Fraser farms 2,700 head of cattle over 7 different sites covering 2,690 acres. His calf rearing unit is based just south of Welshpool housing 1,300 heifers and calving 30-36 per week.
With so many calves on the ground at once there is a clear plan of how the future of the herd are cared for at Calcourt. Once the calves are born they are transferred to a single hutch based indoors, they remain in the hutch until they have received the full amount of colostrum required. The calves are then moved into single hutches which are outdoors, where they remain for a further 8 weeks. At 8 weeks old the calves are moved into large groups of ten, where they are housed indoors. Fraser has found no issue with moving the calves from single hutches to the larger groups.
Whilst in the hutches the calves are under the watchful eye of Fraser’s calf rearing duo who look after the calves on a day to day basis. ‘The calves are fed twice a day by the same person every time, this is essential for the monitoring of calf health,’ comments Fraser.
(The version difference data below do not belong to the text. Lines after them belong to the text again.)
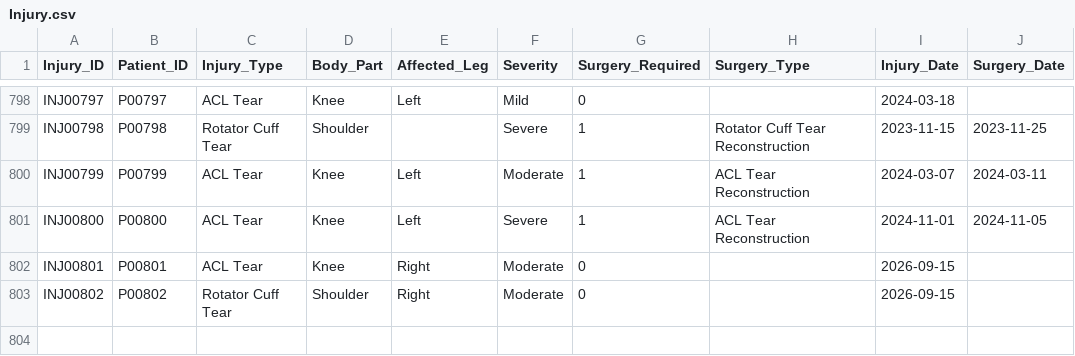
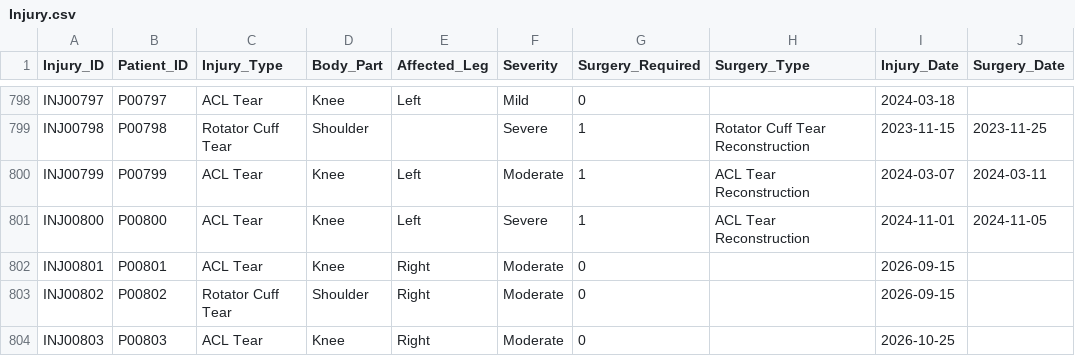
Before and after one commit to varshiniharikrishna/Digital-Twin, a CSV file: output/Injury.csv, drawn as a sheet; only a part is shown, gaps mark what is left out.

```diff
--- a/output/Injury.csv
+++ b/output/Injury.csv
@@ -803 +803,2 @@ INJ00801,P00801,ACL Tear,Knee,Right,Moderate,0,,2026-09-15,
 INJ00802,P00802,Rotator Cuff Tear,Shoulder,Right,Moderate,0,,2026-09-15,
+INJ00803,P00803,ACL Tear,Knee,Right,Moderate,0,,2026-10-25,
```
Also changed, not shown: output/Initial_Assessment.csv, output/Patient.csv, 19 other files.
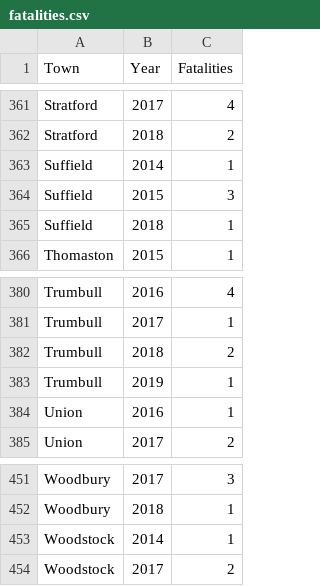
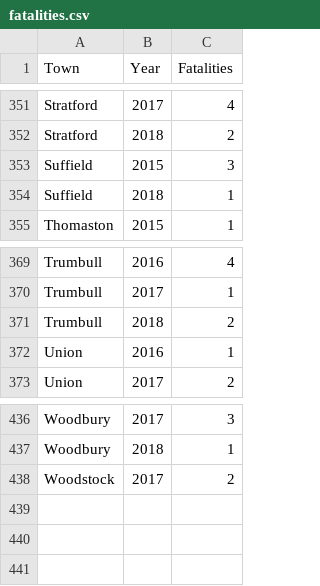
Before and after one commit to ilyankou/transporthartford, a CSV file: dedupe-fatal-crashes/fatalities.csv, drawn as a sheet; only a part is shown, gaps mark what is left out; the diff covers the shown part only.

```diff
--- a/dedupe-fatal-crashes/fatalities.csv
+++ b/dedupe-fatal-crashes/fatalities.csv
@@ -362,3 +352,2 @@ Stratford,2017,4
 Stratford,2018,2
-Suffield,2014,1
 Suffield,2015,3
@@ -382,3 +371,2 @@ Trumbull,2017,1
 Trumbull,2018,2
-Trumbull,2019,1
 Union,2016,1
@@ -452,3 +437,2 @@ Woodbury,2017,3
 Woodbury,2018,1
-Woodstock,2014,1
 Woodstock,2017,2
```
Also changed, not shown: 13 removed rows elsewhere in this file, 1 other file.
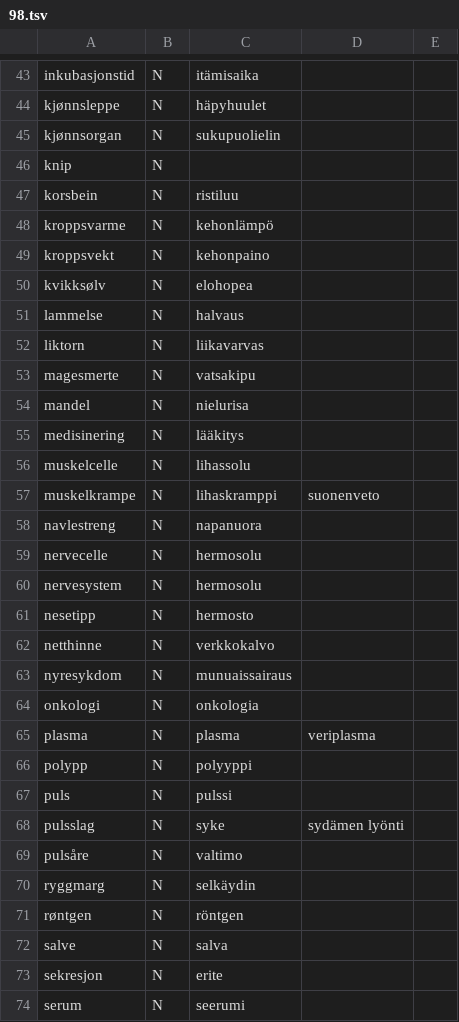
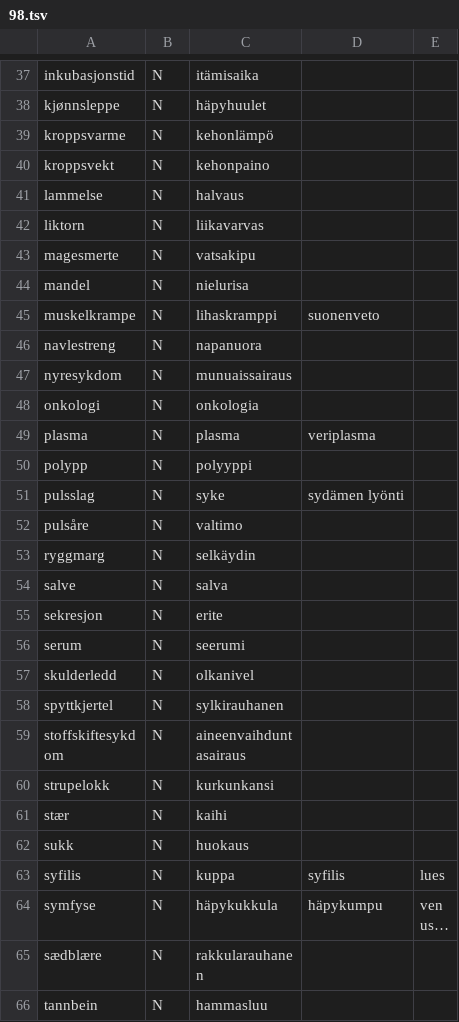
Before and after one commit to giellalt/term-sme-x-nursing, a TSV file: materiale/norsk/grunnleggende_sykepleie/98.tsv, drawn as a sheet; only a part is shown, gaps mark what is left out; the shorter side is filled out with more unchanged rows; long unchanged cells end in …; the diff covers the shown part only; the diff names each change by its address in the sheet, - before the commit and + after, or states it on an @@ line.

```diff
--- a/materiale/norsk/grunnleggende_sykepleie/98.tsv
+++ b/materiale/norsk/grunnleggende_sykepleie/98.tsv
-row 45: kjønnsorgan | N | sukupuolielin
-row 46: knip | N
-row 47: korsbein | N | ristiluu
-row 50: kvikksølv | N | elohopea
-row 55: medisinering | N | lääkitys
-row 56: muskelcelle | N | lihassolu
-row 59: nervecelle | N | hermosolu
-row 60: nervesystem | N | hermosolu
-row 61: nesetipp | N | hermosto
-row 62: netthinne | N | verkkokalvo
-row 67: puls | N | pulssi
-row 71: røntgen | N | röntgen
```
Also changed, not shown: 9 removed rows elsewhere in this file, materiale/norsk/grunnleggende_sykepleie/44.tsv.
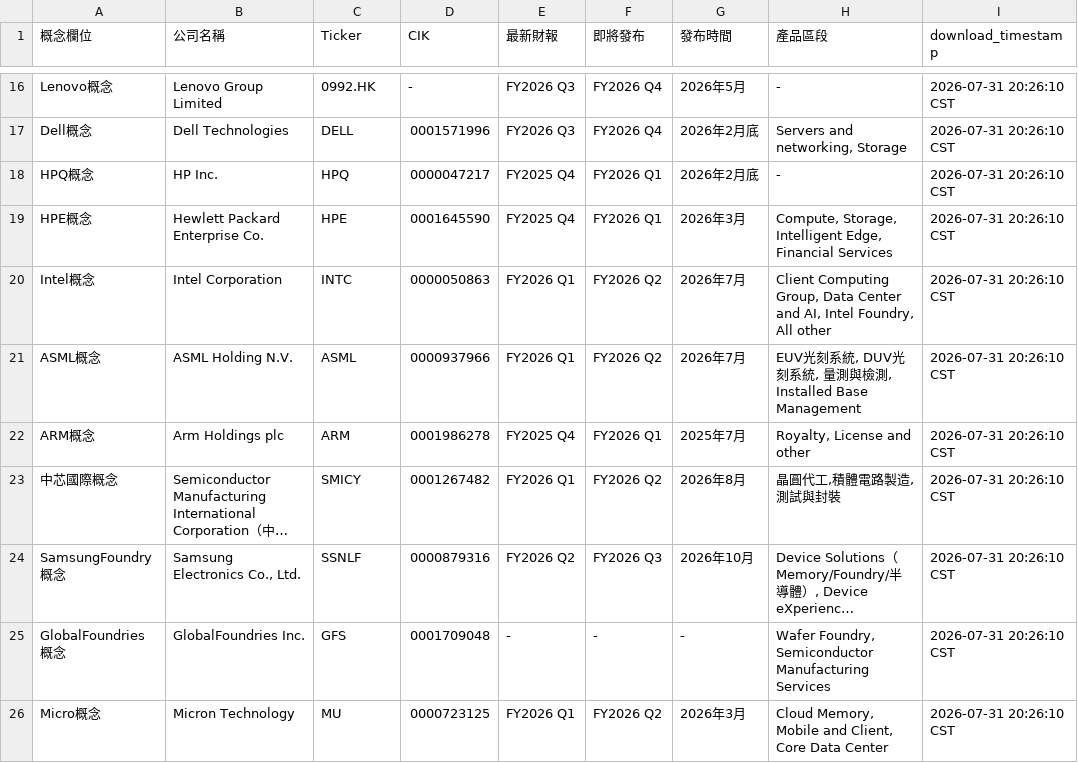
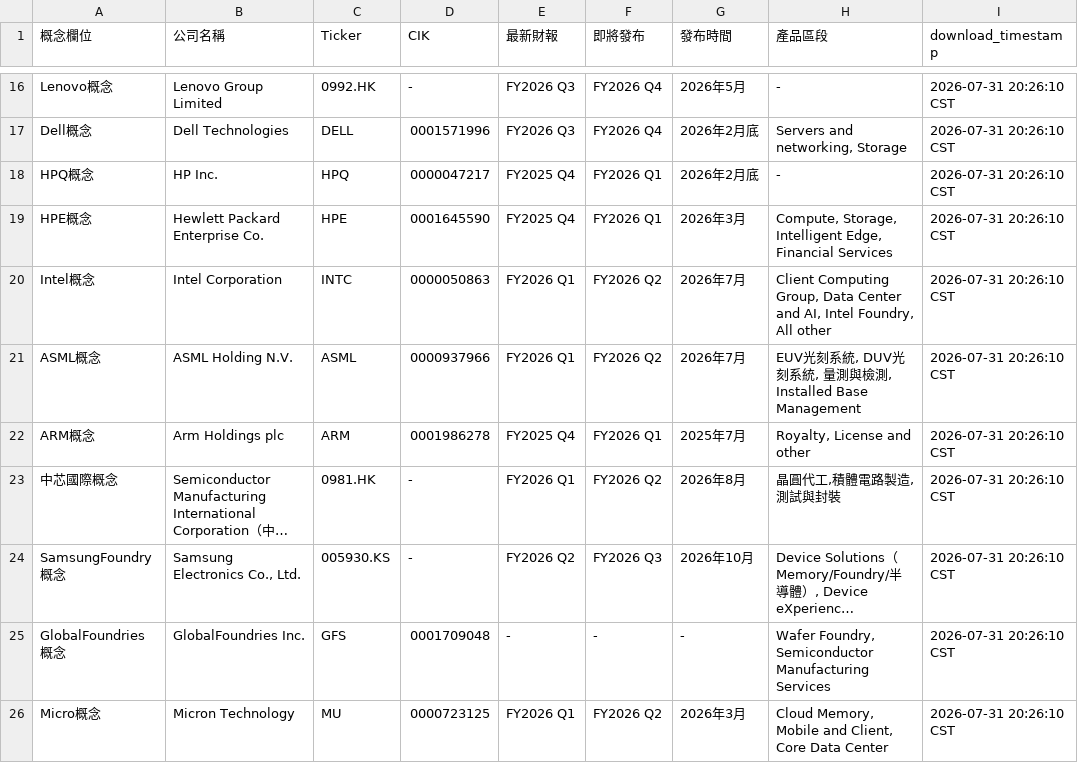
Before and after one commit to wenchiehlee/Yahoo.Finance, a CSV file: data/conceptstocks_raw/raw_conceptstock_company_metadata.csv, drawn as a sheet; only a part is shown, gaps mark what is left out; long unchanged cells end in …; the diff names each change by its address in the sheet, - before the commit and + after, or states it on an @@ line.

Commit message:
🔄 synced file(s) with wenchiehlee-investment/ConceptStocks

```diff
--- a/data/conceptstocks_raw/raw_conceptstock_company_metadata.csv
+++ b/data/conceptstocks_raw/raw_conceptstock_company_metadata.csv
-C23 (Ticker): SMICY
+C23 (Ticker): 0981.HK
-D23 (CIK): 0001267482
+D23 (CIK): -
-C24 (Ticker): SSNLF
+C24 (Ticker): 005930.KS
-D24 (CIK): 0000879316
+D24 (CIK): -
```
‘I purchased the JFC calf hutches at least 10 years ago and I am really pleased how they have stood the test of time. As soon as we moved to hutches my vets bill reduced massively, as the amount of pneumonia and scour cases decreased. The calves are all bedded on straw within the hutch and we purposely don’t bed outside as this allows us to monitor the calf’s faeces, as this is good indication of the health status of the calf. Once the calves are moved into bigger groups at 8 weeks old the hutches are cleaned and disinfected which is a straight forward job as the hutches are easy to handle.’
With no stone unturned at Calcourt Farms, Fraser ensures there is a place for everything. Following an AI programme of both sexed and conventional semen Fraser ensures all bull calves are reared and sold to a national retailer where they are reared for Rose Veal.
The next steps for Fraser are to commence the milking at the Welshpool super dairy in May, with further expansion plans for the rearing unit.